For now we see in a mirror, dimly, but then we will see face to face. Now I know only in part; then I will know fully, even as I have been fully known.

(I Corinthians 13:12, The New Revised Standard Version)

As usual, the turning of the page from one year to the next gets us thinking about the resolutions we need to make in order to improve our lives, be better at doing what we say is important, or muzzle the people who lovingly nag us into a more acceptable set of habits. I’ve never had much luck with resolutions myself, unless you count the ones that start with a bunch of “whereas’s” and end with just as many “therefore be it resolveds.” (If you check with either Susan or me, you will find that we ascribe to the principle that “Roberts Rules rule!)

But as the English language has been adjusting to technology, an interesting change has been taking place. When we use the word resolution now, we are more likely to be speaking of the screens on our devices than we are of some oath or promise to live differently. The number of pixels (not even a word until around 1969) gives us an idea of the resolution of an image that will appear on the screen we are watching. The word “pixel” is a compound abbreviated contraction of the two words “pictures” and “element,” allowing Pixar to change it even more and make Toy Story 1-3, but I digress.

In Paul’s letters to the Corinthians, he reminds the new community of faith that even though they don’t know everything, can’t tell what will happen next, and have to constantly wrestle with a human nature that seems to be at odds with what God wants, things will eventually get clearer. In essence, they will have better resolution, spiritually speaking. This will happen, “when the complete comes.”

Today, we wonder if the amount of time we and our children spend on our screens is healthy. The experts have different opinions on this, but it seems to boil down to how much time we spend interacting with real live human beings. It is not the presence of screens in our lives, but the absence of community that seems to be detrimental. Maybe Paul was on to something when he pointed to the time when we will see “face to face.” It is community that is important and the abilities that we develop and experience we acquire when we live together, navigating our differences and tolerating each other’s annoying habits…which brings us back to resolutions.

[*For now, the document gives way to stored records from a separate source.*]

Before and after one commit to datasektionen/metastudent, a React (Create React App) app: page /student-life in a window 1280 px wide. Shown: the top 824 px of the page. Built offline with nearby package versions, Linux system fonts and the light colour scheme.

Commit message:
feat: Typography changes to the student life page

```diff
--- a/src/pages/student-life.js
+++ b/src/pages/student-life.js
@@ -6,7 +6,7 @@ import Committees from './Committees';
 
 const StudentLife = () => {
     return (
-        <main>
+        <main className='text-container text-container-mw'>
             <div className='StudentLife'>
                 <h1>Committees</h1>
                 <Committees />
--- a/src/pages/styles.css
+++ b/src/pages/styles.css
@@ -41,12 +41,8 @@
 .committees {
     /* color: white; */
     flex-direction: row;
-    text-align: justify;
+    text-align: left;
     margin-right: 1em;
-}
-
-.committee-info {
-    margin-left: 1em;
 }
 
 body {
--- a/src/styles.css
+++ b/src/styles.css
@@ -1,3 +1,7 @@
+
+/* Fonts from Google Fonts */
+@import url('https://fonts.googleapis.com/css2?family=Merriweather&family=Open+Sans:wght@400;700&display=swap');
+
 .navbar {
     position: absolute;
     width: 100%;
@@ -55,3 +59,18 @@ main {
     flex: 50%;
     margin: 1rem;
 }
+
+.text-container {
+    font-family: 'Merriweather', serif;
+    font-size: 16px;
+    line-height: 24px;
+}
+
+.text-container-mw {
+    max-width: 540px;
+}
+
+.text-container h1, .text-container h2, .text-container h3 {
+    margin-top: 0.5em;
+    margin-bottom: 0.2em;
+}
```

The unraveling of our communities is something that many have commented upon. The violence that we inflict, the hatred we spew, the unabashed bigotry that passes for civil discourse are all evidence that we are careening toward a bleak future of disregard for those who differ from or disagree with us. Maybe this does call for some resolve on our parts, but it also calls for a change in the way we look at each other.

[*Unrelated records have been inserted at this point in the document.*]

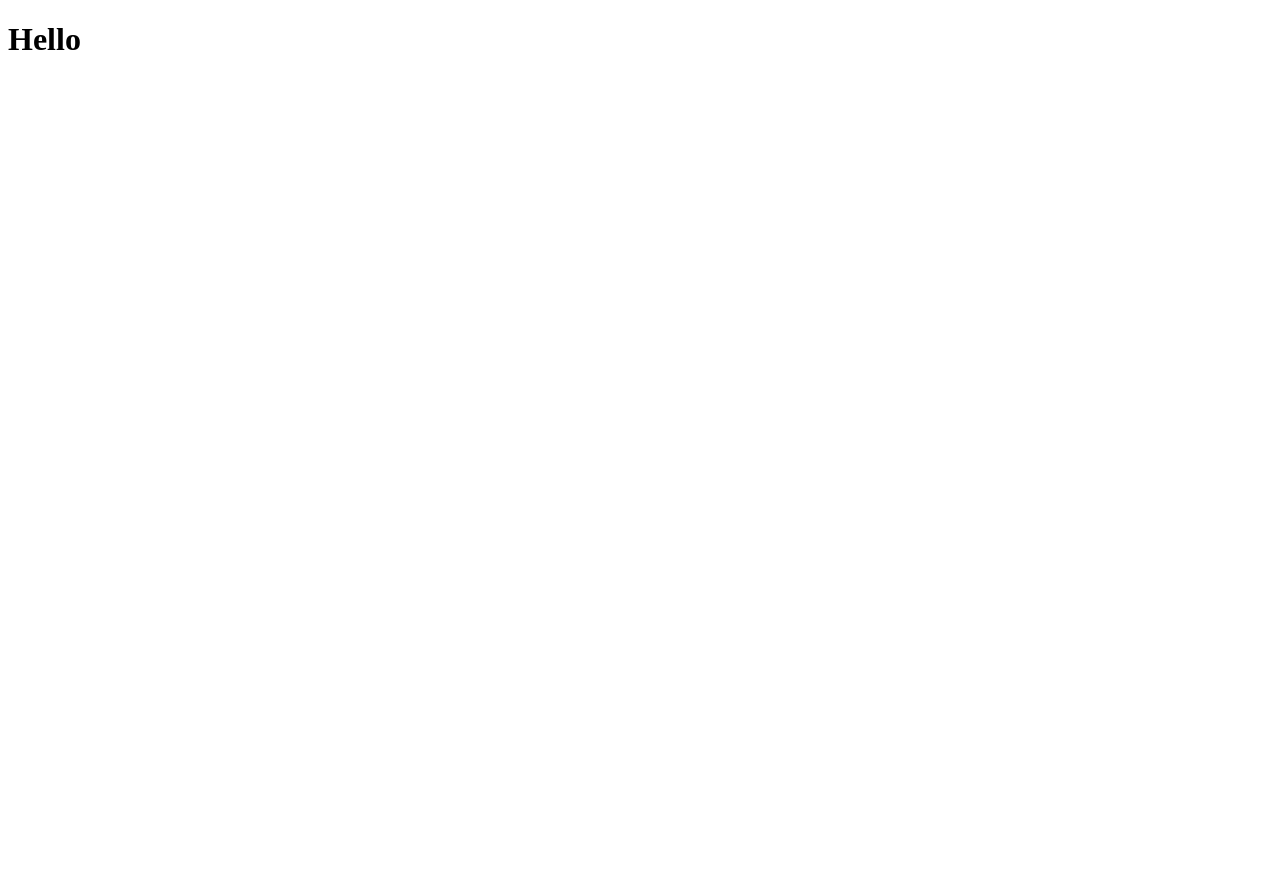
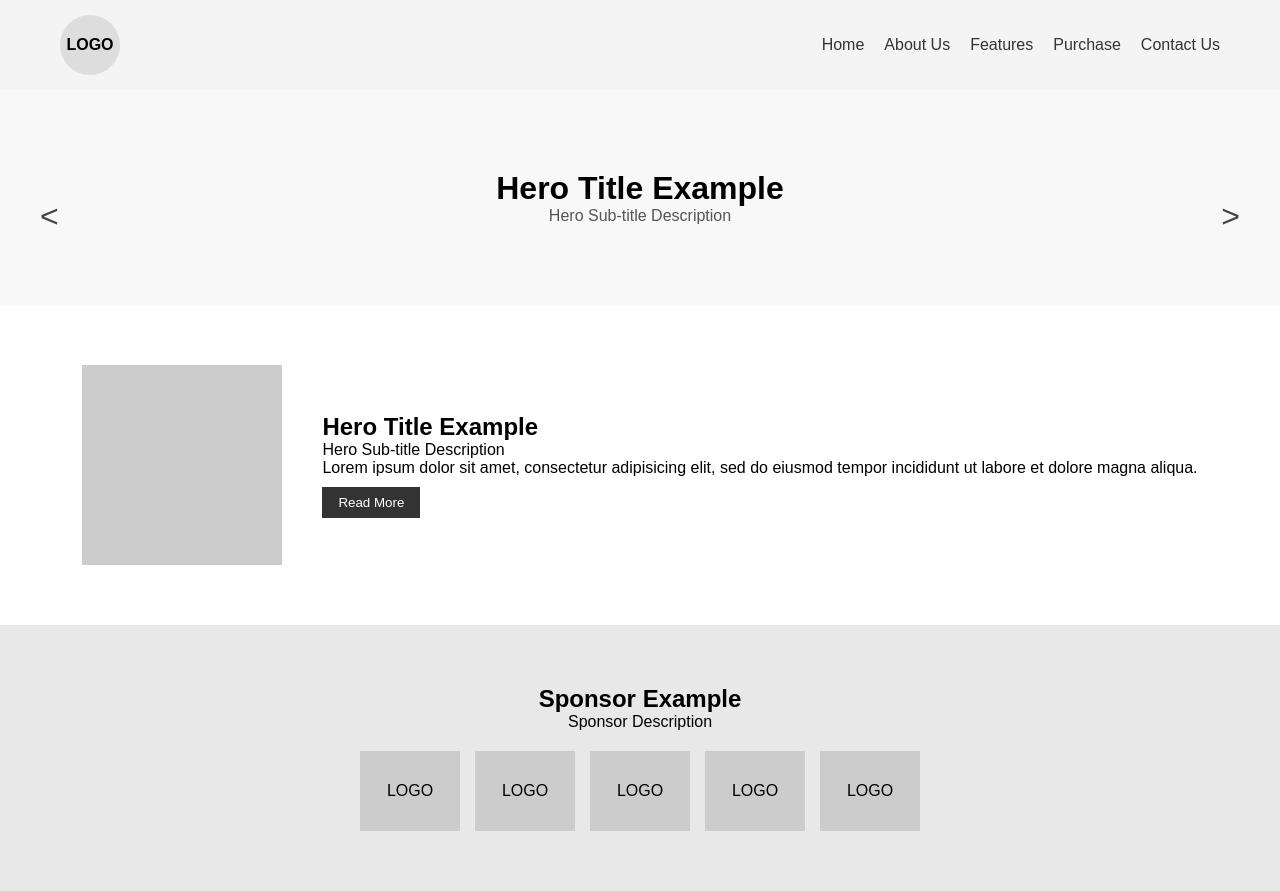
Before and after one commit to Kimhonq/Test_Colla, a plain HTML site: page index.html in a window 1280 px wide. Before the commit the page ends 800 px from the top, so only its background shows below. Drawn offline with Linux system fonts and the light colour scheme.

Commit message:
feature@2

```diff
--- a/index.html
+++ b/index.html
@@ -7,6 +7,54 @@
     <link rel="stylesheet" href="style.css">
 </head>
 <body>
-    <h1>Hello</h1>
+    <!-- ===== Header ===== -->
+    <header class="navbar">
+        <div class="logo">LOGO</div>
+        <nav>
+            <ul class="nav-links">
+                <li><a href="#">Home</a></li>
+                <li><a href="#">About Us</a></li>
+                <li><a href="#">Features</a></li>
+                <li><a href="#">Purchase</a></li>
+                <li><a href="#">Contact Us</a></li>
+            </ul>
+        </nav>
+    </header>
+
+    <!-- ===== Hero Section ===== -->
+    <section class="hero">
+        <div class="hero-content">
+            <h1>Hero Title Example</h1>
+            <p class="subtitle">Hero Sub-title Description</p>
+        </div>
+        <div class="hero-arrows">
+            <span>&lt;</span>
+            <span>&gt;</span>
+        </div>
+    </section>
+
+    <!-- ===== Feature Section ===== -->
+    <section class="feature">
+        <div class="feature-img"></div>
+        <div class="feature-text">
+            <h2>Hero Title Example</h2>
+            <p class="subtitle">Hero Sub-title Description</p>
+            <p>Lorem ipsum dolor sit amet, consectetur adipisicing elit, sed do eiusmod tempor incididunt ut labore et dolore magna aliqua.</p>
+            <button class="btn">Read More</button>
+        </div>
+    </section>
+
+    <!-- ===== Sponsor Section ===== -->
+    <section class="sponsor">
+        <h2>Sponsor Example</h2>
+        <p class="subtitle">Sponsor Description</p>
+        <div class="sponsor-logos">
+            <div class="sponsor-box">LOGO</div>
+            <div class="sponsor-box">LOGO</div>
+            <div class="sponsor-box">LOGO</div>
+            <div class="sponsor-box">LOGO</div>
+            <div class="sponsor-box">LOGO</div>
+        </div>
+    </section>
 </body>
 </html>
--- a/style.css
+++ b/style.css
@@ -0,0 +1,117 @@
+* {
+    margin: 0;
+    padding: 0;
+    box-sizing: border-box;
+    font-family: "Poppins", sans-serif;
+}
+
+/* ===== Header ===== */
+.navbar {
+    display: flex;
+    justify-content: space-between;
+    align-items: center;
+    background: #f4f4f4;
+    padding: 15px 60px;
+}
+
+.logo {
+    background: #ddd;
+    border-radius: 50%;
+    width: 60px;
+    height: 60px;
+    display: flex;
+    justify-content: center;
+    align-items: center;
+    font-weight: bold;
+}
+
+.nav-links {
+    display: flex;
+    list-style: none;
+    gap: 20px;
+}
+
+.nav-links a {
+    text-decoration: none;
+    color: #333;
+    font-weight: 500;
+}
+
+/* ===== Hero Section ===== */
+.hero {
+    background: #f8f8f8;
+    padding: 80px 0;
+    text-align: center;
+    position: relative;
+}
+
+.hero-content h1 {
+    font-size: 2rem;
+    font-weight: bold;
+}
+
+.hero-content .subtitle {
+    color: #555;
+}
+
+.hero-arrows {
+    position: absolute;
+    top: 50%;
+    width: 100%;
+    display: flex;
+    justify-content: space-between;
+    padding: 0 40px;
+    font-size: 2rem;
+    color: #444;
+}
+
+/* ===== Feature Section ===== */
+.feature {
+    display: flex;
+    align-items: center;
+    justify-content: center;
+    padding: 60px 80px;
+    gap: 40px;
+}
+
+.feature-img {
+    width: 200px;
+    height: 200px;
+    background: #ccc;
+}
+
+.feature-text h2 {
+    font-size: 1.5rem;
+}
+
+.btn {
+    margin-top: 10px;
+    padding: 8px 16px;
+    background: #333;
+    color: white;
+    border: none;
+    cursor: pointer;
+}
+
+/* ===== Sponsor Section ===== */
+.sponsor {
+    background: #e8e8e8;
+    text-align: center;
+    padding: 60px 0;
+}
+
+.sponsor-logos {
+    display: flex;
+    justify-content: center;
+    gap: 15px;
+    margin-top: 20px;
+}
+
+.sponsor-box {
+    background: #ccc;
+    width: 100px;
+    height: 80px;
+    display: flex;
+    justify-content: center;
+    align-items: center;
+}
```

If you are a person for whom making resolutions is helpful, might I suggest one that puts you back into the community from which you feel estranged? Maybe it’s your work or your neighborhood, maybe it’s your family or your paintball team, maybe it’s your church or your God. We all need a community, otherwise all we can see is the fuzzy image of ourselves in the mirror, and that’s no way to get the whole picture. We need a community to point out the elements we can’t see for ourselves.

Let’s move into the new year with a promise to one another that we will strengthen our communities. Amen!